In an international career from 1971-72 to 1980-81, the diminutive Guyanese left-hander scored 4399 runs at 44.43 in 66 Tests, besides 826 runs at 34.41 in 31 ODIs. He also enjoyed a distinguished domestic career, with most of his first-class and List A matches coming for Guyana at home and Warwickshire on the county circuit.
The 1984 season was Kallicharran’s 14th in succession for Warwickshire (he would go on to represent the county until 1990). Although he was out of favour for the West Indies, he kept performing well in domestic cricket. He also played for Transvaal in South Africa from 1981-82 to 1983-84. A particularly impressive county season in 1982 earned him the honour of being named as one of the five Wisden Cricketers of the Year.
In the 1984 NatWest Trophy (the limited-overs knockout competition), Warwickshire were drawn against minor county Oxfordshire at Edgbaston in the first round on July 4. They were captained by Bob Willis, who was in the final lap of his illustrious career and would announce his retirement from all cricket a few days later.

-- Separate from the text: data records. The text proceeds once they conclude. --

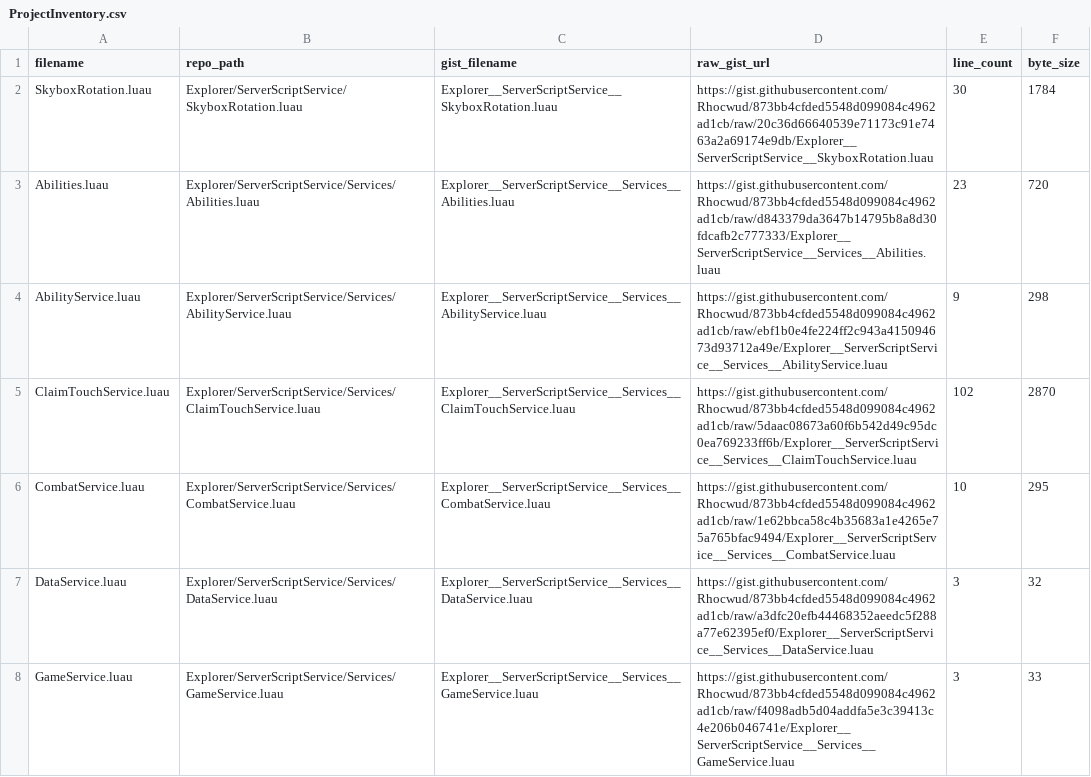
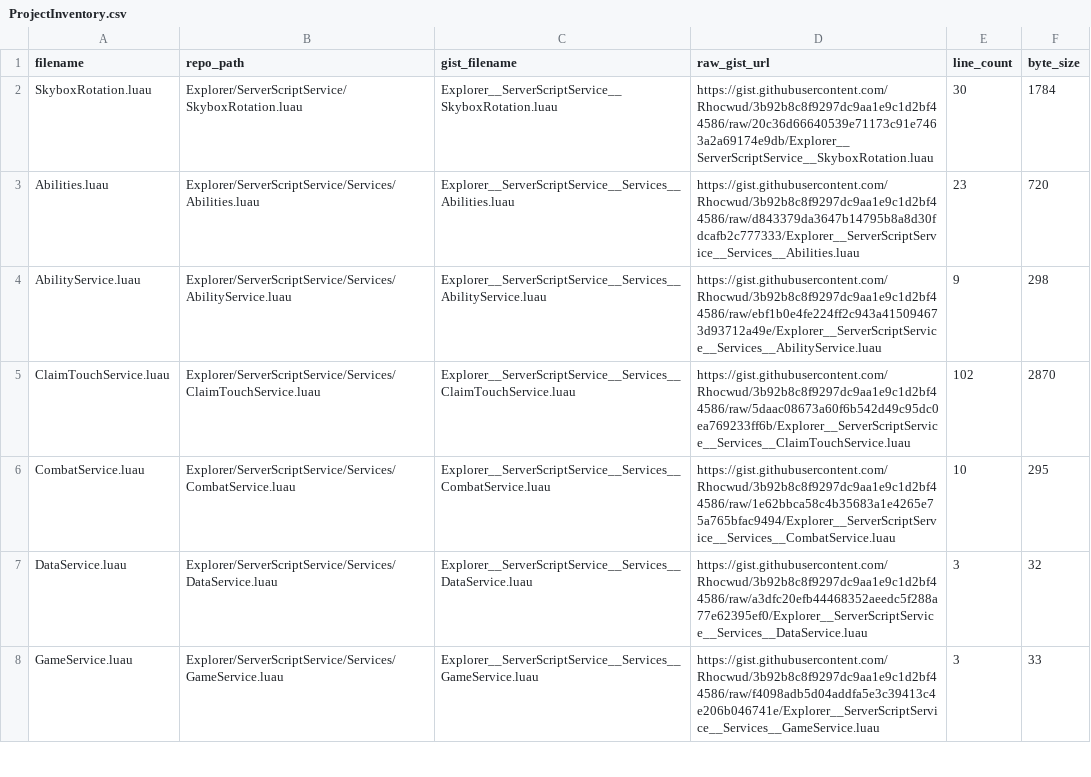
Before and after one commit to Rhocwud/RizzCity, a CSV file: docs/ProjectInventory.csv, drawn as a sheet; only a part is shown; the diff covers the shown part only.

```diff
--- a/docs/ProjectInventory.csv
+++ b/docs/ProjectInventory.csv
@@ -1,8 +1,8 @@
 filename,repo_path,gist_filename,raw_gist_url,line_count,byte_size
-SkyboxRotation.luau,Explorer/ServerScriptService/SkyboxRotation.luau,Explorer__ServerScriptService__SkyboxRotation.luau,https://gist.githubusercontent.com/Rhocwud/873bb4cfded5548d099084c4962ad1cb/raw/20c36d66640539e71173c91e7463a2a69174e9db/Explorer__ServerScriptService__SkyboxRotation.luau,30,1784
-Abilities.luau,Explorer/ServerScriptService/Services/Abilities.luau,Explorer__ServerScriptService__Services__Abilities.luau,https://gist.githubusercontent.com/Rhocwud/873bb4cfded5548d099084c4962ad1cb/raw/d843379da3647b14795b8a8d30fdcafb2c777333/Explorer__ServerScriptService__Services__Abilities.luau,23,720
-AbilityService.luau,Explorer/ServerScriptService/Services/AbilityService.luau,Explorer__ServerScriptService__Services__AbilityService.luau,https://gist.githubusercontent.com/Rhocwud/873bb4cfded5548d099084c4962ad1cb/raw/ebf1b0e4fe224ff2c943a415094673d93712a49e/Explorer__ServerScriptService__Services__AbilityService.luau,9,298
-ClaimTouchService.luau,Explorer/ServerScriptService/Services/ClaimTouchService.luau,Explorer__ServerScriptService__Services__ClaimTouchService.luau,https://gist.githubusercontent.com/Rhocwud/873bb4cfded5548d099084c4962ad1cb/raw/5daac08673a60f6b542d49c95dc0ea769233ff6b/Explorer__ServerScriptService__Services__ClaimTouchService.luau,102,2870
-CombatService.luau,Explorer/ServerScriptService/Services/CombatService.luau,Explorer__ServerScriptService__Services__CombatService.luau,https://gist.githubusercontent.com/Rhocwud/873bb4cfded5548d099084c4962ad1cb/raw/1e62bbca58c4b35683a1e4265e75a765bfac9494/Explorer__ServerScriptService__Services__CombatService.luau,10,295
-DataService.luau,Explorer/ServerScriptService/Services/DataService.luau,Explorer__ServerScriptService__Services__DataService.luau,https://gist.githubusercontent.com/Rhocwud/873bb4cfded5548d099084c4962ad1cb/raw/a3dfc20efb44468352aeedc5f288a77e62395ef0/Explorer__ServerScriptService__Services__DataService.luau,3,32
-GameService.luau,Explorer/ServerScriptService/Services/GameService.luau,Explorer__ServerScriptService__Services__GameService.luau,https://gist.githubusercontent.com/Rhocwud/873bb4cfded5548d099084c4962ad1cb/raw/f4098adb5d04addfa5e3c39413c4e206b046741e/Explorer__ServerScriptService__Services__GameService.luau,3,33
+SkyboxRotation.luau,Explorer/ServerScriptService/SkyboxRotation.luau,Explorer__ServerScriptService__SkyboxRotation.luau,https://gist.githubusercontent.com/Rhocwud/3b92b8c8f9297dc9aa1e9c1d2bf44586/raw/20c36d66640539e71173c91e7463a2a69174e9db/Explorer__ServerScriptService__SkyboxRotation.luau,30,1784
+Abilities.luau,Explorer/ServerScriptService/Services/Abilities.luau,Explorer__ServerScriptService__Services__Abilities.luau,https://gist.githubusercontent.com/Rhocwud/3b92b8c8f9297dc9aa1e9c1d2bf44586/raw/d843379da3647b14795b8a8d30fdcafb2c777333/Explorer__ServerScriptService__Services__Abilities.luau,23,720
+AbilityService.luau,Explorer/ServerScriptService/Services/AbilityService.luau,Explorer__ServerScriptService__Services__AbilityService.luau,https://gist.githubusercontent.com/Rhocwud/3b92b8c8f9297dc9aa1e9c1d2bf44586/raw/ebf1b0e4fe224ff2c943a415094673d93712a49e/Explorer__ServerScriptService__Services__AbilityService.luau,9,298
+ClaimTouchService.luau,Explorer/ServerScriptService/Services/ClaimTouchService.luau,Explorer__ServerScriptService__Services__ClaimTouchService.luau,https://gist.githubusercontent.com/Rhocwud/3b92b8c8f9297dc9aa1e9c1d2bf44586/raw/5daac08673a60f6b542d49c95dc0ea769233ff6b/Explorer__ServerScriptService__Services__ClaimTouchService.luau,102,2870
+CombatService.luau,Explorer/ServerScriptService/Services/CombatService.luau,Explorer__ServerScriptService__Services__CombatService.luau,https://gist.githubusercontent.com/Rhocwud/3b92b8c8f9297dc9aa1e9c1d2bf44586/raw/1e62bbca58c4b35683a1e4265e75a765bfac9494/Explorer__ServerScriptService__Services__CombatService.luau,10,295
+DataService.luau,Explorer/ServerScriptService/Services/DataService.luau,Explorer__ServerScriptService__Services__DataService.luau,https://gist.githubusercontent.com/Rhocwud/3b92b8c8f9297dc9aa1e9c1d2bf44586/raw/a3dfc20efb44468352aeedc5f288a77e62395ef0/Explorer__ServerScriptService__Services__DataService.luau,3,32
+GameService.luau,Explorer/ServerScriptService/Services/GameService.luau,Explorer__ServerScriptService__Services__GameService.luau,https://gist.githubusercontent.com/Rhocwud/3b92b8c8f9297dc9aa1e9c1d2bf44586/raw/f4098adb5d04addfa5e3c39413c4e206b046741e/Explorer__ServerScriptService__Services__GameService.luau,3,33
```
Also changed, not shown: 36 edited cells elsewhere in this file, 1 other file.
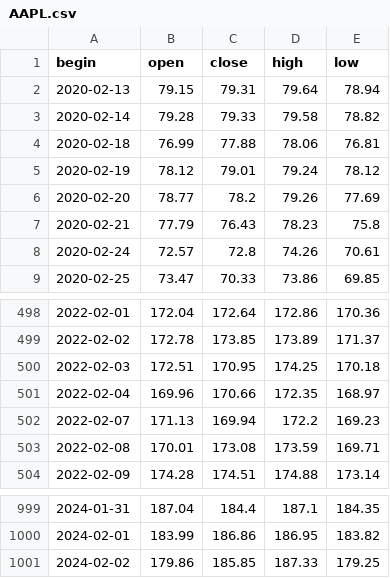
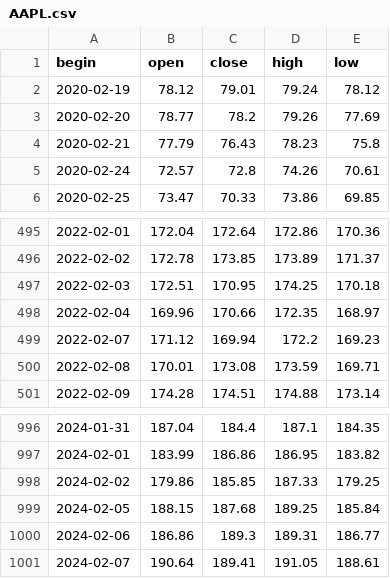
Before and after one commit to NikitaMulyar/predprof_olymp_24, a CSV file: csv_files/AAPL.csv, drawn as a sheet; only a part is shown, gaps mark what is left out.

```diff
--- a/csv_files/AAPL.csv
+++ b/csv_files/AAPL.csv
@@ -1,5 +1,2 @@
 begin,open,close,high,low
-2020-02-13,79.15,79.31,79.64,78.94
-2020-02-14,79.28,79.33,79.58,78.82
-2020-02-18,76.99,77.88,78.06,76.81
 2020-02-19,78.12,79.01,79.24,78.12
@@ -501,3 +498,3 @@ begin,open,close,high,low
 2022-02-04,169.96,170.66,172.35,168.97
-2022-02-07,171.13,169.94,172.2,169.23
+2022-02-07,171.12,169.94,172.2,169.23
 2022-02-08,170.01,173.08,173.59,169.71
@@ -1001 +998,4 @@ begin,open,close,high,low
 2024-02-02,179.86,185.85,187.33,179.25
+2024-02-05,188.15,187.68,189.25,185.84
+2024-02-06,186.86,189.3,189.31,186.77
+2024-02-07,190.64,189.41,191.05,188.61
```
Also changed, not shown: strategy_results/AAPL.csv, strategy_results/AFLT.csv, 18 other files.
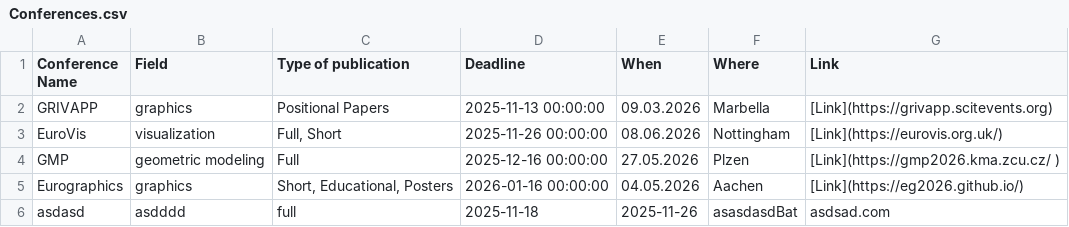
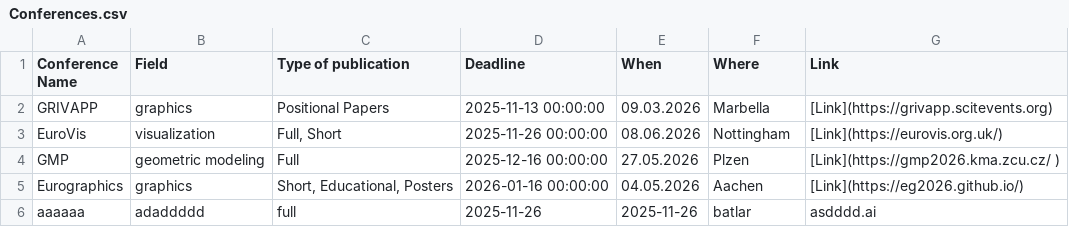
Before and after one commit to IvanNik17/conference-tracker, a CSV file: Conferences.csv, drawn as a sheet.

Commit message:
Update conferences.csv via Streamlit on 2025-11-07 13:39:17

```diff
--- a/Conferences.csv
+++ b/Conferences.csv
@@ -5,2 +5,2 @@ GMP;geometric modeling;Full ;2025-12-16 00:00:00;27.05.2026;Plzen;[Link](https:/
 Eurographics;graphics;Short, Educational, Posters;2026-01-16 00:00:00;04.05.2026;Aachen;[Link](https://eg2026.github.io/)
-asdasd;asdddd;full;2025-11-18;2025-11-26;asasdasdBat;asdsad.com
+aaaaaa;adaddddd;full;2025-11-26;2025-11-26;batlar;asdddd.ai
```
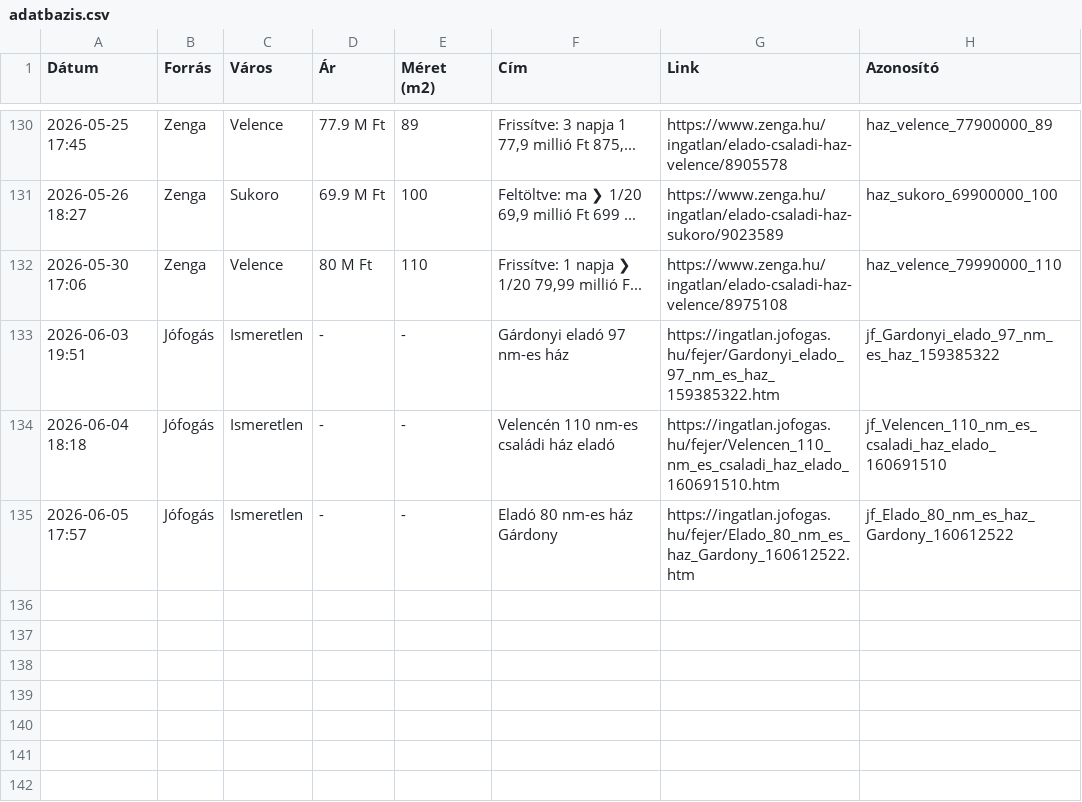
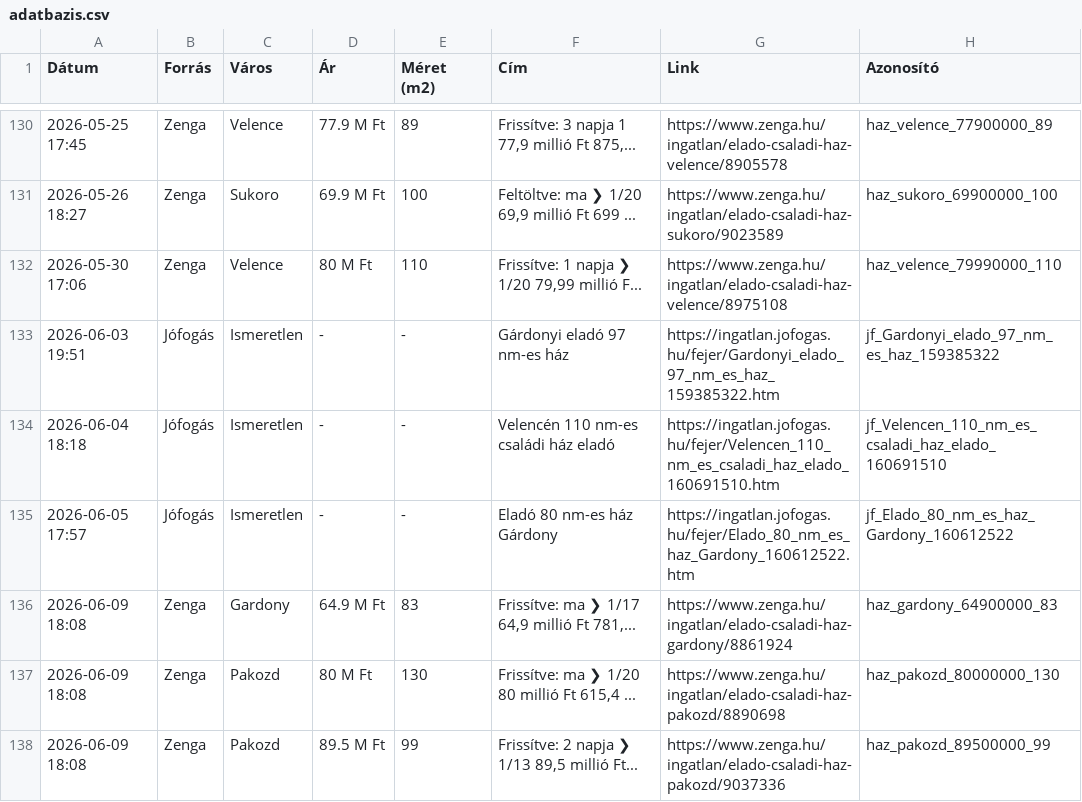
Before and after one commit to davenagy74/ingatlan-figyelo, a CSV file: adatbazis.csv, drawn as a sheet; only a part is shown, gaps mark what is left out.

```diff
--- a/adatbazis.csv
+++ b/adatbazis.csv
@@ -135 +135,4 @@ Dátum,Forrás,Város,Ár,Méret (m2),Cím,Link,Azonosító
 2026-06-05 17:57,Jófogás,Ismeretlen,-,-,Eladó 80 nm-es ház Gárdony,https://ingatlan.jofogas.hu/fejer/Elado_80_nm_es_haz_Gardony_160612522.htm,jf_Elado_80_nm_es_haz_Gardony_160612522
+2026-06-09 18:08,Zenga,Gardony,64.9 M Ft,83,"Frissítve: ma ❯ 1/17 64,9 millió Ft 781,...",https://www.zenga.hu/ingatlan/elado-csaladi-haz-gardony/8861924,haz_gardony_64900000_83
+2026-06-09 18:08,Zenga,Pakozd,80 M Ft,130,"Frissítve: ma ❯ 1/20 80 millió Ft 615,4 ...",https://www.zenga.hu/ingatlan/elado-csaladi-haz-pakozd/8890698,haz_pakozd_80000000_130
+2026-06-09 18:08,Zenga,Pakozd,89.5 M Ft,99,"Frissítve: 2 napja ❯ 1/13 89,5 millió Ft...",https://www.zenga.hu/ingatlan/elado-csaladi-haz-pakozd/9037336,haz_pakozd_89500000_99
```
Also changed, not shown: 1 other file.
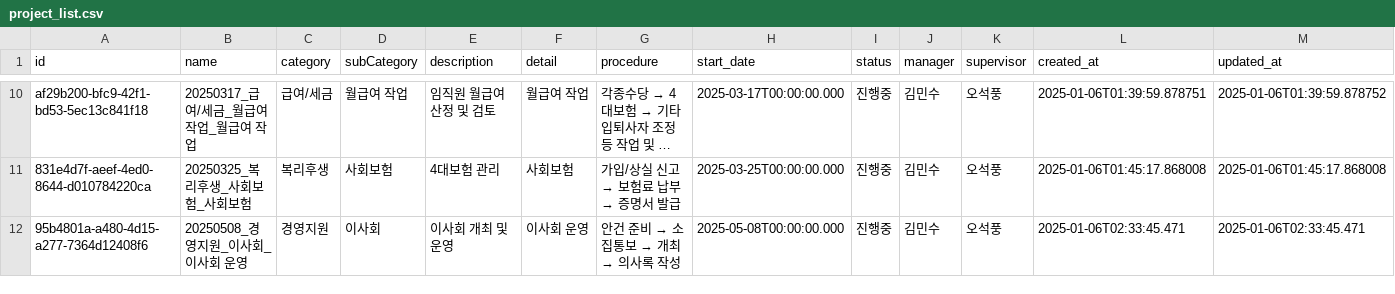
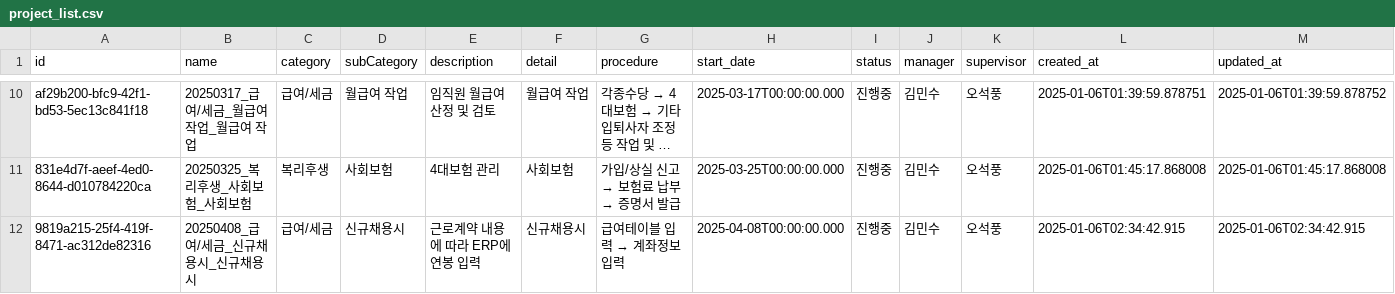
Before and after one commit to photo2story/task_master, a CSV file: assets/project_list.csv, drawn as a sheet; only a part is shown, gaps mark what is left out; long unchanged cells end in …; removed rows and columns are numbered as before the commit, all else as after; rows hold the shown columns only; the diff names each change by its address in the sheet, - before the commit and + after, or states it on an @@ line.

Commit message:
Update project list

```diff
--- a/assets/project_list.csv
+++ b/assets/project_list.csv
-row 12: 95b4801a-a480-4d15-a277-7364d12408f6 | 20250508_경영지원_이사회_이사회 운영 | 경영지원 | 이사회 | 이사회 개최 및 운영 | 이사회 운영 | 안건 준비 → 소집통보 → 개최 → 의사록 작성 | 2025-05-08T00:00:00.000 | 진행중 | 김민수 | 오석풍 | 2025-01-06T02:33:45.471 | 2025-01-06T02:33:45.471
+row 12: 9819a215-25f4-419f-8471-ac312de82316 | 20250408_급여/세금_신규채용시_신규채용시 | 급여/세금 | 신규채용시 | 근로계약 내용에 따라 ERP에 연봉 입력 | 신규채용시 | 급여테이블 입력 → 계좌정보 입력 | 2025-04-08T00:00:00.000 | 진행중 | 김민수 | 오석풍 | 2025-01-06T02:34:42.915 | 2025-01-06T02:34:42.915
```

Also in the Warwickshire XI were Dennis Amiss, Chris Old, Gladstone Small and Norman Gifford.
David Smith and Robin Dyer opened for Warwickshire after Willis called correctly. Smith was joined by Kallicharran at 1-33, and the pair added 197 for the second wicket before the former was out for 101. The hapless Oxfordshire bowlers bore the brunt of Kallicharran’s blade for the best part of the innings, as he put on a further 58 for the third wicket with Amiss and 78 for the fifth wicket with David’s brother Paul Smith (41*).
Kallicharran was fifth out at 371 for an astounding 206. Unfortunately, the number of balls faced and boundaries hit by him are not known. This was only the third instance of a batsman scoring a double century in List A cricket, after Graeme Pollock’s 222* for Eastern Province against Border at East London in 1974-75 (a record until 2002) and Alan Barrow’s 202* for Natal against an African XI at Durban in 1975-76.
The previous highest List A score in England was Graham Gooch’s 198* for Essex against Sussex at Hove in 1982. The previous highest for Warwickshire was Kallicharran’s own 141* against Somerset in 1982. His 206 remains the highest List A score for the Bears, with Nick Knight and Sam Hain having been the only others to have crossed 150. It was also the only List A double hundred by a West Indian batsman until 2014-15.
Warwickshire’s final total read a mammoth 6-392 (still their highest) from 60 overs, with two Oxfordshire bowlers suffering the ignominy of conceding over 100 runs. This created a new record for the highest List A total, going past the previous mark of 5-378 set by Transvaal against Griqualand West at Kimberley in 1977-78, and remained the record until 1990, when Worcestershire scored 3-404 against Devon at Worcester.
Willis struck with the score at zero, before Mike Nurton (45) and Geoffrey Ford (62) shared a second-wicket stand of 102. Kallicharran was far from done though. He bowled off spin occasionally during his career, which brought him 84 first-class wickets and 42 List A wickets. As if being at the receiving end of his batting was not enough, Oxfordshire soon fell prey to his most productive bowling performance as well.
Kallicharran jolted the Oxfordshire middle and lower order, returning figures of 6-32 from 12 overs. Oxfordshire managed to bat out their overs but could only manage 8-165. In the second round, Warwickshire won by 103 runs against Shropshire, before riding on Kallicharran’s 101 to beat Surrey by 110 runs in the quarter-final. A six-wicket defeat to Kent in the semi-final ended their campaign, even as Kallicharran (86) shone again.
Of the 29 batsmen who have scored a List A double hundred, Kallicharran is the only one to have taken three wickets in the same match, making his 206 and 6-32 the most incredible all-round performance in List A history from a statistical viewpoint. The only other instance of a century and six wickets in a List A match came in 2005, when England’s Paul Collingwood scored 112* and took 6-31 against Bangladesh in an ODI.